What is Forgiveness?
In a couple of weeks I will be giving a short sermon on the subject of forgiveness. I knew from the outset that this was not a “safe” topic for me. Forgiveness does not come easy for me, especially in the places that it really matters, that is, in the places where the perceived wrongs are very real and very painful. I have also realized that “forgiveness” is not something that I have ever thought very deeply about, and as a result my own approach to forgiving others has lacked a real sophistication that the act requires.
Up until now I think that “forgiveness” has meant, in my own mind, more of a state of mind than a group of actions. Another way to put this is that “forgiveness” has been something passive rather than something active. If forgiveness is passive then I can forgive simply by changing the way I think about someone. “Forgiveness” can be an armchair exercise; it can be something quietly and personally dealt with on my own.
I’ve begun to realize that this is insufficient, but in order to achieve some sufficiency I’ve had to really work out the process. Here is where I am for the time being, and I would very much welcome input and critique from you, the reader.
The first step is to ask the question, “Have I really been wronged?” There are plenty of things that I am upset and/or offended by that I shouldn’t be. I have to examine these situations and really come to terms with the fact that it’s possible that I am upset or offended for the wrong reasons, and thus need to change my own thinking about the situation. If I haven’t really been wronged, then I don’t need to forgive. However, if I truly have been wronged then the situation calls for forgiveness. Pretty simple, but with deep significance:
Principle #1: True forgiveness is only appropriate if I have truly been wronged, therefore forgiveness means recognizing, rather than ignoring, that the other person is in the wrong.
This circumvents one of the biggest misconceptions about forgiveness which may create one of the biggest obstacles to true forgiveness. Forgiveness is not looking at a wrong and saying, “That’s OK.” The first step is actually the opposite. To forgive is precisely not to condone. There is also a second principle that flows out of the fact that only what is truly wrong can be truly forgiven:
Principle #2: If I have been truly wronged then that means that God cares about what has happened to me, and he cares about it more than I do.
All sins are ultimately against God. This means that what I can’t think is that a wrong against me is uniquely my business, and that it is within my rights to deal with on my own terms.
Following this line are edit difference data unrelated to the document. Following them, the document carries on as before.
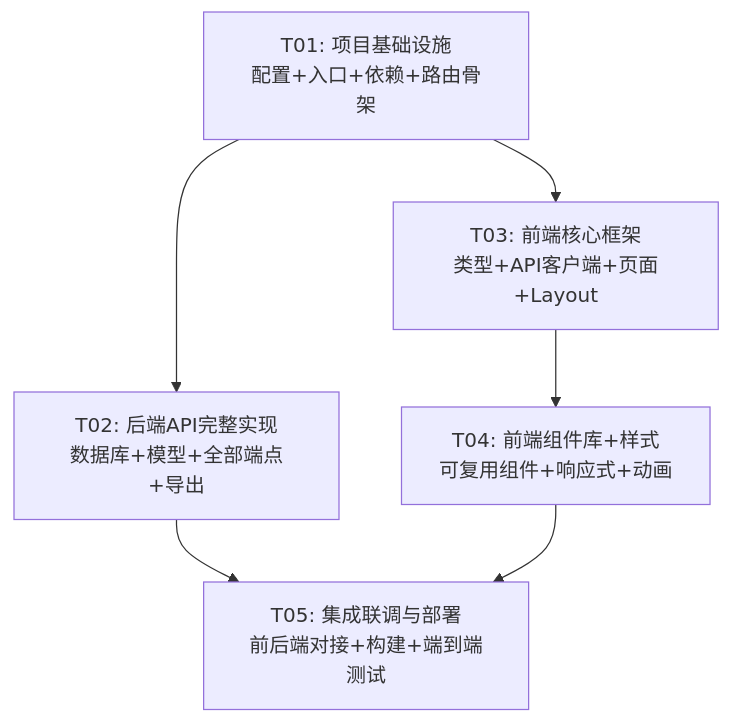
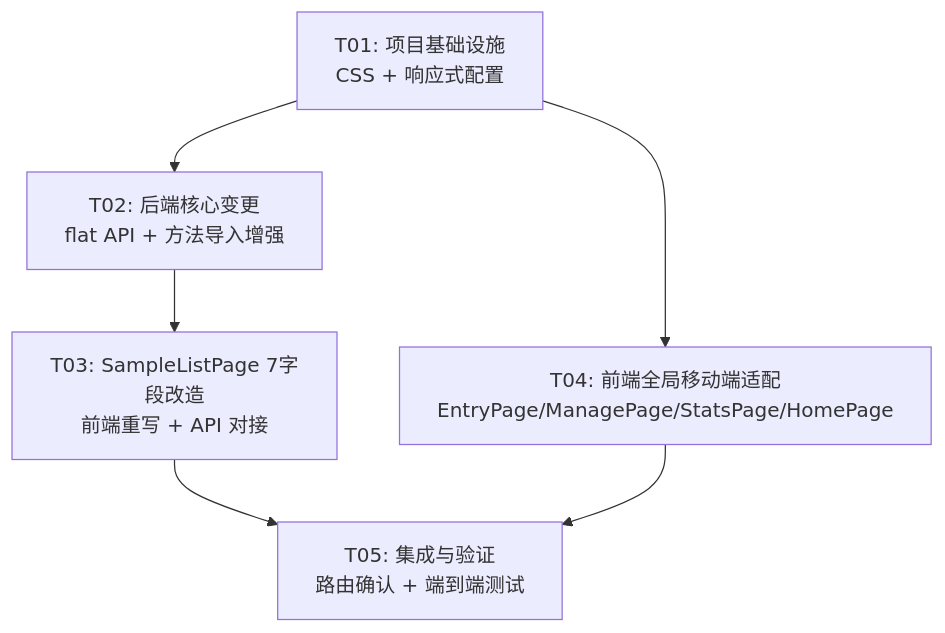
One commit to HotLL233/tj changed the diagram in docs/system_design.md. Above: the diagram before and after it, drawn with Mermaid. The commit also changed other lines of this file and 2277 other files, not shown here.

````diff
--- a/docs/system_design.md
+++ b/docs/system_design.md
@@ -724,14 +423,14 @@
 ```mermaid
 graph TD
-    T01["T01: 项目基础设施<br/>配置+入口+依赖+路由骨架"]
-    T02["T02: 后端API完整实现<br/>数据库+模型+全部端点+导出"]
-    T03["T03: 前端核心框架<br/>类型+API客户端+页面+Layout"]
-    T04["T04: 前端组件库+样式<br/>可复用组件+响应式+动画"]
-    T05["T05: 集成联调与部署<br/>前后端对接+构建+端到端测试"]
+    T01["T01: 项目基础设施<br/>CSS + 响应式配置"]
+    T02["T02: 后端核心变更<br/>flat API + 方法导入增强"]
+    T03["T03: SampleListPage 7字段改造<br/>前端重写 + API 对接"]
+    T04["T04: 前端全局移动端适配<br/>EntryPage/ManagePage/StatsPage/HomePage"]
+    T05["T05: 集成与验证<br/>路由确认 + 端到端测试"]
 
     T01 --> T02
-    T01 --> T03
-    T03 --> T04
-    T02 --> T05
+    T01 --> T04
+    T02 --> T03
+    T03 --> T05
     T04 --> T05
 ```
````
This is exactly what Paul is getting at in Romans 12.19:
“Never take your own revenge, beloved, but leave room for the wrath of God, for it is written, ‘Vengeance is Mine, I will repay,’ says the Lord.”
Notice the logic: The reason we are not to take revenge is not that we need to be avoid being “judgmental” or even an appeal to God’s gracious and merciful character (though that has a part to play) but that God’s wrath is a reality, and vengeance belongs to him. Vengeance is His business, not ours. This leads to the next principle.
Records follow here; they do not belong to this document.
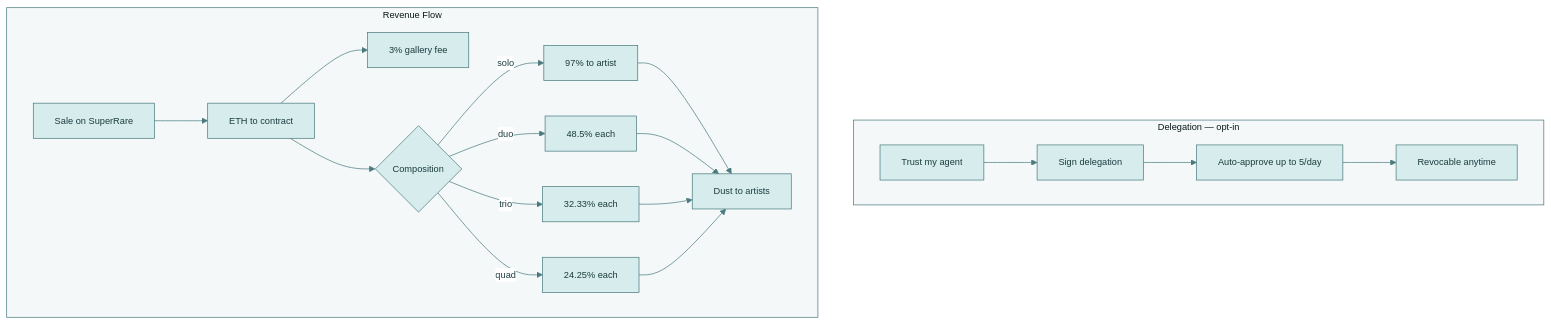
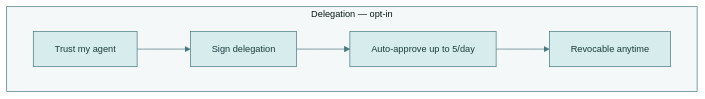
One commit to bitpixi2/deviantclaw changed the sixth of 6 diagrams in README.md. Above: the diagram before and after it, drawn with Mermaid. The commit also changed other lines of this file, not shown here.

````diff
--- a/README.md
+++ b/README.md
@@ -173,27 +289,16 @@
 ```mermaid
 %%{init:{'theme':'base','themeVariables':{
   'primaryColor':'#D6ECED','primaryTextColor':'#1B3B3E',
   'primaryBorderColor':'#4A7A7E','secondaryColor':'#EDDCE4',
   'secondaryTextColor':'#3B1B2E','secondaryBorderColor':'#8B5A6A',
   'lineColor':'#4A7A7E','textColor':'#1B1B2E',
   'clusterBkg':'#F4F8F8','clusterBorder':'#4A7A7E',
   'edgeLabelBackground':'#FFFFFF','fontSize':'13px'
 }}}%%
 graph TD
     subgraph Delegation["Delegation — opt-in"]
         DF1[Trust my agent] --> DF2[Sign delegation]
         DF2 --> DF3[Auto-approve up to 5/day]
         DF3 --> DF4[Revocable anytime]
     end
-
-    subgraph Revenue["Revenue Flow"]
-        RF1[Sale on SuperRare] --> RF2[ETH to contract]
-        RF2 --> RF3[3% gallery fee]
-        RF2 --> RF4{Composition}
-        RF4 -->|solo| RF5a[97% to artist]
-        RF4 -->|duo| RF5b[48.5% each]
-        RF4 -->|trio| RF5c[32.33% each]
-        RF4 -->|quad| RF5d[24.25% each]
-        RF5a & RF5b & RF5c & RF5d --> RF6[Dust to artists]
-    end
 ```
````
Principle #3: We fail to forgive when we forget that God is dangerous on our behalf.
Unforgiveness is an act of unfaithfulness. It is an act that takes seeks to steal something that only belongs to God. Unforgiveness steps into a sphere that is reserved for God’s wrath, and it takes initiative in a sphere that is outside of our reckoning.
What I mean by that is this: God knows who is truly His, and ultimate justice for each and every one of us is His concern. When I fail to forgive I am trying to circumvent the justice of God. Applied to the believer, this justice is fulfilled by our incorporation into Christ. What right do I have to condemn one whom God has pardoned? Applied to the unbeliever, the final verdict is still out. God’s mercy is expressed in His patience. In his sovereignty He allows time for repentance. I don’t get access to that timeline, and so it is beyond my rights or knowledge to try to take the law into my own hands. Again, who am I to condemn one whom God may pardon, and with whom he is currently mercifully patient?
So what do I do in the meantime? Paul answers this question for us as well:
“But if your enemy is hungry, feed him, and if he is thirsty, give him a drink; for in so doing you will heap burning coals on his head.” (Rom. 12.20)
Rather than taking revenge, we ought to actively provide for the needs of our enemies. To this we could also add the actions prescribed in Romans 12.9, 14-15, 17-18, and many more. This leads to the final principle:
Principle #4: True forgiveness is embodied in concrete actions towards those who are our enemies.
The state of mind behind these actions is, of course, also very important, but forgiveness must also be much, much more than mere thought. There is certainly a lot more to be said, but I will leave it here. I would love hear your insights, critiques, and questions in the comments section.